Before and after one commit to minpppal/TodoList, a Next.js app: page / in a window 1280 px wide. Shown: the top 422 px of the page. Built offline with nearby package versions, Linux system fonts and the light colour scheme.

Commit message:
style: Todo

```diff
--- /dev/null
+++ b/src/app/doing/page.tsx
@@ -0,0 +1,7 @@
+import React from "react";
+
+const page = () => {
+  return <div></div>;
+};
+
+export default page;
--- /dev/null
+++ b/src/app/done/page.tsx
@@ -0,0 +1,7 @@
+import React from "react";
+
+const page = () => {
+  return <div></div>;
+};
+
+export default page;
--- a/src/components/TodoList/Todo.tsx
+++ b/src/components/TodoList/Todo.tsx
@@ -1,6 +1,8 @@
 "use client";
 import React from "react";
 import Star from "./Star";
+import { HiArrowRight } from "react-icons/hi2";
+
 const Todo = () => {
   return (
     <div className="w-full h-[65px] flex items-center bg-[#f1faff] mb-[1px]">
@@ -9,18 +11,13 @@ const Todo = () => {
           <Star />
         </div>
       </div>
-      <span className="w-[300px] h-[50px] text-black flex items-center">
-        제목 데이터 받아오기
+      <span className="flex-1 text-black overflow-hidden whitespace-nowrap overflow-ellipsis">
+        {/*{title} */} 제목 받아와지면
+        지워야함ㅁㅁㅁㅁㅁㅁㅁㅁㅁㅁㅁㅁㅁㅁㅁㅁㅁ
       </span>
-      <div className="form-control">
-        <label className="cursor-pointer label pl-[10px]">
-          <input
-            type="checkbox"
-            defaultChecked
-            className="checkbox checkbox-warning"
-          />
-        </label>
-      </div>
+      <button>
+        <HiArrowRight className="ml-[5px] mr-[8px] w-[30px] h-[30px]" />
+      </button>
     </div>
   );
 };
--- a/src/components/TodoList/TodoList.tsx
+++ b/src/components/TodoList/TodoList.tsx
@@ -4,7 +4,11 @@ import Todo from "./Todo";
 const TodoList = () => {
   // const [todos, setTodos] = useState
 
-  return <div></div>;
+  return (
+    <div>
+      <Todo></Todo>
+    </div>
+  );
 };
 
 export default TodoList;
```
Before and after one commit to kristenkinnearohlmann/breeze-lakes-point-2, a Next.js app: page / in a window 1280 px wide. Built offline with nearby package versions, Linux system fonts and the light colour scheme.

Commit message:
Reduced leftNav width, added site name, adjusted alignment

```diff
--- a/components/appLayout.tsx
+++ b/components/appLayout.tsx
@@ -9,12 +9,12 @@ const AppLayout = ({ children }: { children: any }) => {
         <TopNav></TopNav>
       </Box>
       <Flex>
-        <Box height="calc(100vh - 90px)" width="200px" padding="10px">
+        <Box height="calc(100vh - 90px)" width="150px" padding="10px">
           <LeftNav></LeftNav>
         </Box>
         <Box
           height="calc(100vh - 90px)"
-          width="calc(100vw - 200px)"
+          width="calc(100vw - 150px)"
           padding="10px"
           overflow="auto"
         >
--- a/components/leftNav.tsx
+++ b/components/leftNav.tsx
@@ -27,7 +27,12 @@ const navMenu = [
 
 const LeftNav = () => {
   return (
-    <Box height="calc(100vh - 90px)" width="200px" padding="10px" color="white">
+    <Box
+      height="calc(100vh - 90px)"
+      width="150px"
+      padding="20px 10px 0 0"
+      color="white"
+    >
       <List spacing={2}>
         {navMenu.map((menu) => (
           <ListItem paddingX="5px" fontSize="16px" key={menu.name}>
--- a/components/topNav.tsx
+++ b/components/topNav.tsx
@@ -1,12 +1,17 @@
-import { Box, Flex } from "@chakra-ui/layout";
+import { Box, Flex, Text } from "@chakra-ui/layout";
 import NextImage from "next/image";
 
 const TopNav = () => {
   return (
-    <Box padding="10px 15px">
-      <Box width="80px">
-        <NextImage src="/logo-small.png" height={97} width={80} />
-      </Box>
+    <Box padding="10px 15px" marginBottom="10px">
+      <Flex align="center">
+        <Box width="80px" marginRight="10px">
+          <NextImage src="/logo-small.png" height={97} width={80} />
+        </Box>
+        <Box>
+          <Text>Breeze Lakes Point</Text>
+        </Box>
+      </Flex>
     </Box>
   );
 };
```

··········

Work required>
Please repeat every entry, exactly as it was written.

Completed task>
Before and after one commit to minpppal/TodoList, a Next.js app: page / in a window 1280 px wide. Shown: the top 422 px of the page. Built offline with nearby package versions, Linux system fonts and the light colour scheme.

Commit message:
style: Todo

```diff
--- /dev/null
+++ b/src/app/doing/page.tsx
@@ -0,0 +1,7 @@
+import React from "react";
+
+const page = () => {
+  return <div></div>;
+};
+
+export default page;
--- /dev/null
+++ b/src/app/done/page.tsx
@@ -0,0 +1,7 @@
+import React from "react";
+
+const page = () => {
+  return <div></div>;
+};
+
+export default page;
--- a/src/components/TodoList/Todo.tsx
+++ b/src/components/TodoList/Todo.tsx
@@ -1,6 +1,8 @@
 "use client";
 import React from "react";
 import Star from "./Star";
+import { HiArrowRight } from "react-icons/hi2";
+
 const Todo = () => {
   return (
     <div className="w-full h-[65px] flex items-center bg-[#f1faff] mb-[1px]">
@@ -9,18 +11,13 @@ const Todo = () => {
           <Star />
         </div>
       </div>
-      <span className="w-[300px] h-[50px] text-black flex items-center">
-        제목 데이터 받아오기
+      <span className="flex-1 text-black overflow-hidden whitespace-nowrap overflow-ellipsis">
+        {/*{title} */} 제목 받아와지면
+        지워야함ㅁㅁㅁㅁㅁㅁㅁㅁㅁㅁㅁㅁㅁㅁㅁㅁㅁ
       </span>
-      <div className="form-control">
-        <label className="cursor-pointer label pl-[10px]">
-          <input
-            type="checkbox"
-            defaultChecked
-            className="checkbox checkbox-warning"
-          />
-        </label>
-      </div>
+      <button>
+        <HiArrowRight className="ml-[5px] mr-[8px] w-[30px] h-[30px]" />
+      </button>
     </div>
   );
 };
--- a/src/components/TodoList/TodoList.tsx
+++ b/src/components/TodoList/TodoList.tsx
@@ -4,7 +4,11 @@ import Todo from "./Todo";
 const TodoList = () => {
   // const [todos, setTodos] = useState
 
-  return <div></div>;
+  return (
+    <div>
+      <Todo></Todo>
+    </div>
+  );
 };
 
 export default TodoList;
```
Before and after one commit to kristenkinnearohlmann/breeze-lakes-point-2, a Next.js app: page / in a window 1280 px wide. Built offline with nearby package versions, Linux system fonts and the light colour scheme.

Commit message:
Reduced leftNav width, added site name, adjusted alignment

```diff
--- a/components/appLayout.tsx
+++ b/components/appLayout.tsx
@@ -9,12 +9,12 @@ const AppLayout = ({ children }: { children: any }) => {
         <TopNav></TopNav>
       </Box>
       <Flex>
-        <Box height="calc(100vh - 90px)" width="200px" padding="10px">
+        <Box height="calc(100vh - 90px)" width="150px" padding="10px">
           <LeftNav></LeftNav>
         </Box>
         <Box
           height="calc(100vh - 90px)"
-          width="calc(100vw - 200px)"
+          width="calc(100vw - 150px)"
           padding="10px"
           overflow="auto"
         >
--- a/components/leftNav.tsx
+++ b/components/leftNav.tsx
@@ -27,7 +27,12 @@ const navMenu = [
 
 const LeftNav = () => {
   return (
-    <Box height="calc(100vh - 90px)" width="200px" padding="10px" color="white">
+    <Box
+      height="calc(100vh - 90px)"
+      width="150px"
+      padding="20px 10px 0 0"
+      color="white"
+    >
       <List spacing={2}>
         {navMenu.map((menu) => (
           <ListItem paddingX="5px" fontSize="16px" key={menu.name}>
--- a/components/topNav.tsx
+++ b/components/topNav.tsx
@@ -1,12 +1,17 @@
-import { Box, Flex } from "@chakra-ui/layout";
+import { Box, Flex, Text } from "@chakra-ui/layout";
 import NextImage from "next/image";
 
 const TopNav = () => {
   return (
-    <Box padding="10px 15px">
-      <Box width="80px">
-        <NextImage src="/logo-small.png" height={97} width={80} />
-      </Box>
+    <Box padding="10px 15px" marginBottom="10px">
+      <Flex align="center">
+        <Box width="80px" marginRight="10px">
+          <NextImage src="/logo-small.png" height={97} width={80} />
+        </Box>
+        <Box>
+          <Text>Breeze Lakes Point</Text>
+        </Box>
+      </Flex>
     </Box>
   );
 };
```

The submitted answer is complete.